(Data extracted from a collection)
-*-*-

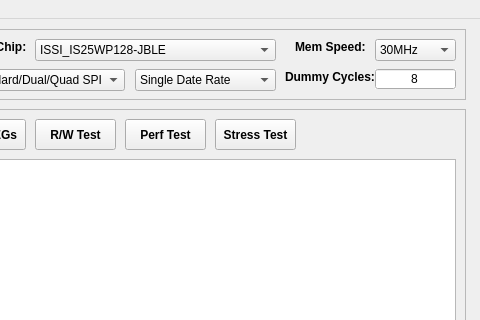
First picture: the form in gui/MCU-MemTestUtility.ui, repository JayHeng/MCU-MemTestUtility, before the edit; both pictures show x 515 to 995 and y 0 to 320 of the 995 by 603 pixel window.
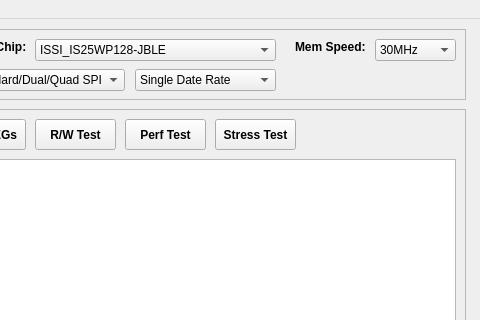
Second picture: the form after the edit.

```diff
--- a/gui/MCU-MemTestUtility.ui
+++ b/gui/MCU-MemTestUtility.ui
@@ -682,52 +682,6 @@
       </property>
      </item>
     </widget>
-    <widget class="QLabel" name="label_dummyCycles">
-     <property name="geometry">
-      <rect>
-       <x>540</x>
-       <y>40</y>
-       <width>91</width>
-       <height>16</height>
-      </rect>
-     </property>
-     <property name="font">
-      <font>
-       <weight>75</weight>
-       <bold>true</bold>
-      </font>
-     </property>
-     <property name="text">
-      <string>Dummy Cycles:</string>
-     </property>
-    </widget>
-    <widget class="QLineEdit" name="lineEdit_dummyCycles">
-     <property name="geometry">
-      <rect>
-       <x>630</x>
-       <y>40</y>
-       <width>81</width>
-       <height>20</height>
-      </rect>
-     </property>
-     <property name="font">
-      <font>
-       <family>MS Shell Dlg 2</family>
-      </font>
-     </property>
-     <property name="autoFillBackground">
-      <bool>true</bool>
-     </property>
-     <property name="text">
-      <string>8</string>
-     </property>
-     <property name="alignment">
-      <set>Qt::AlignCenter</set>
-     </property>
-     <property name="readOnly">
-      <bool>true</bool>
-     </property>
-    </widget>
    </widget>
    <widget class="QFrame" name="dispFrame">
     <property name="geometry">
```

-*-*-

#### TO DO
Copy each line from the data above that includes "picture".

#### WRITTEN SOLUTION
First picture: the form in gui/MCU-MemTestUtility.ui, repository JayHeng/MCU-MemTestUtility, before the edit; both pictures show x 515 to 995 and y 0 to 320 of the 995 by 603 pixel window.
Second picture: the form after the edit.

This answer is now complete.